Posted on | January 24, 2012 | Comments Off
Over the last two years, I have been researching and writing about Learning 2.0, the next full scale version of public education.
I started the research to find a way through the political gridlock of education politics, not because I considered myself an expert in learning theory or pedagogical practice. I think I have.
In a report to the John Randolph and Dora Haynes Foundation, which supported my research, I called for the creation of Learning 2.0.net, a public venture that would change how students learn, how teachers work, and how students gain credit for what they do.
Learning 2.0.net is both possible and necessary because the leading schools are departing from the century-old industrial batch-processing model in two ways. First, they use a form of flexible specialization, a means of production capable of responding to the needs of individual students quickly and economically. Second, they rely on peer production, social sharing and exchange to build things of value.
In the growing world of peer production, individuals cooperate to create goods and services without the intervention of firms or government agencies, although they may be enabled by them. Individual self-identification rather than management authority determines the division of labor in ventures, such as Moodle, Wikipedia or the virtual reality system Second Life. Peer production is possible because the Internet is different from other technologies because it passes the power of production and the ability to collaborate in production into the hands of individuals. It does not mean that all the capital necessary to process, store and communicate information is under individual control. That is not necessary. But with a very modest investment, individuals gain the ability to access information, to take from it, rework it and submit it back to the commons.
The relevant policy question is whether California can feasibly take steps that use the new production system to bring Learning 2.0 into being and to use the new production technology to build the capacity of the state’s education system. I believe it can.

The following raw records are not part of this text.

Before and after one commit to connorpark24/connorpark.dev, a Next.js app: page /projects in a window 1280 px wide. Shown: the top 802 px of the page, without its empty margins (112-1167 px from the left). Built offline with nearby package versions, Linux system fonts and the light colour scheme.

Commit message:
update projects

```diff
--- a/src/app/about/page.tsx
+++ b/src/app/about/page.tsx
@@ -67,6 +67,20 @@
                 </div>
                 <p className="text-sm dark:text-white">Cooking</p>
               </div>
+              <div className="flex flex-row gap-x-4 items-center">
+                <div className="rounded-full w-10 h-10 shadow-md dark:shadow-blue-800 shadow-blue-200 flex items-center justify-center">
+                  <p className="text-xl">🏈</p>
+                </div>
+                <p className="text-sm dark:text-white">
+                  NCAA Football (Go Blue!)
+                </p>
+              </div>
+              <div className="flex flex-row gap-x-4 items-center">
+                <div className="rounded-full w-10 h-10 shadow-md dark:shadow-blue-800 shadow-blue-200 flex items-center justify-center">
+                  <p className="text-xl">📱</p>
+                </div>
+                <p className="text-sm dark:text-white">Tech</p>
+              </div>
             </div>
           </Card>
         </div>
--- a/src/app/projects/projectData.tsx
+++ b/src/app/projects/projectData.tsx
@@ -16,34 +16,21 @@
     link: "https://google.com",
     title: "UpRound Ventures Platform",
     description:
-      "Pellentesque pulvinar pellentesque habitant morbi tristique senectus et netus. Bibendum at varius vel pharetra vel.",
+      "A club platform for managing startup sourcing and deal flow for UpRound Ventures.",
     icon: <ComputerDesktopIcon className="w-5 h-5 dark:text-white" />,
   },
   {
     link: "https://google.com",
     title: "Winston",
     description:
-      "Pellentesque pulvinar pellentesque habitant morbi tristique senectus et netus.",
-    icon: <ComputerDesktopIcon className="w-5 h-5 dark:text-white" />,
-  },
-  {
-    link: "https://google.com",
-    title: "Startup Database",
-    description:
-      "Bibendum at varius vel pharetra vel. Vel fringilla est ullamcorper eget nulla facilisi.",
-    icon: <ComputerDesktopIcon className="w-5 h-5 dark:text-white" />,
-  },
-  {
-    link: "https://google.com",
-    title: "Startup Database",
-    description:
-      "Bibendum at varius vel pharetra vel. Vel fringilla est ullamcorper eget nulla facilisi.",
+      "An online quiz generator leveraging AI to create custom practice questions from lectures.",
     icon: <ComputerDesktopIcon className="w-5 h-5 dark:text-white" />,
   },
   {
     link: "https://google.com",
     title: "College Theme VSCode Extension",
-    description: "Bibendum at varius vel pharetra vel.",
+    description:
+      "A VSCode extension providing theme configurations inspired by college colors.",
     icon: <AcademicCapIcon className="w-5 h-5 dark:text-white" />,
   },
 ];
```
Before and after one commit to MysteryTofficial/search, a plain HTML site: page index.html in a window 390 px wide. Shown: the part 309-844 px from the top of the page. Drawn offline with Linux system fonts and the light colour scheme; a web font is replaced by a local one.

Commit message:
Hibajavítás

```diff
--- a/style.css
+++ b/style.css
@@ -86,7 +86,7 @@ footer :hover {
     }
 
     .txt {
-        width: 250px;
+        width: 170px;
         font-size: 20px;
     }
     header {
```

California needs to invest in a learning infrastructure for students, one that uses the new network production technology. Think of it as a combination of Facebook for school, the best computer game you ever saw, and a smart app for your mind. By thinking of the student as the end-user rather than designing educational products that will be attractive to a textbook adoption committee, the state can vastly open up learning to new participants, approaches and ideas.
Learning 2.0.net would contain information necessary for students and their parents to navigate schooling, teaching and tutoring in different modalities and styles, and the ability for students to test their knowledge and gain credit.
For students and their parents, information lights the pathway to college and career. By when should a child be redesignated as English fluent to have a good chance of getting into college? Why are class placement tests at a community college important? At a minimum, students and their parents ought to have on-line access to reliable information about where they are on a pathway, an educational GPS function.
The second part of Learning 2.0.net would offer a variety of learning experiences, or access to them. The number learning applications grows almost hourly. In fact, there is so much learning material on the Internet that Learning 2.0.net should function as an aggregator. Also, it should assist the development of particularly sophisticated applications, social or scientific simulations. And it can be the site for collaborating teachers and students.
The third part of Learning 2.0.net would allow students to take tests and get credit for learning. Students could take tests when they were ready, could pass courses when they were ready, could take tests as formative feedback. Unbundling teaching and testing also allows the whole education system to become more productive. If the financial rewards for school systems were correctly managed, it might also incentivize schools and districts to accelerate learning. And instead of drawing students away from substantive learning, substantive tests would motivate students and place the teacher in the position of a supportive tutor and coach to help them reach their goals.
Creating a Politics of Winners
Learning 2.0.net would change the politics of education in California by changing the way students interact with the tools of learning. By changing the way students and teachers work, it would activate new interests in education, and reshape the interests of well-established parties, such as teacher unions, parents, and school districts. It would activate student and parent expectations of schooling. It would allow teachers to have field trials of new ways of arranging their work without frontally attacking the idea of a class or student-teacher ratios.
No state agency or district would demand its use as a matter of system design. Learning 2.0.net’s growth would come about through practice adoption rather than mandate. Learning 2.0.net allows teacher unions and school districts to embrace technology without forfeiting the students, the revenue they bring to a school district, or the teacher jobs that revenue allows. Students would remain enrolled in their home school and district.
Learning 2.0.net could also serve an important educational laboratory function. All the new modes of learning are in their infancy and they need more of the D(evelopment) part of R&D. Instead of a standard design, California needs many laboratories. It would help preserve a legal commons so that the intellectual property of schooling stays in the public domain. And it would allow attaching school-finance and human-resources politics to productive changes in learning.
And more than anything, Learning 2.0.net would allow existing schools to be winners, politically and educationally.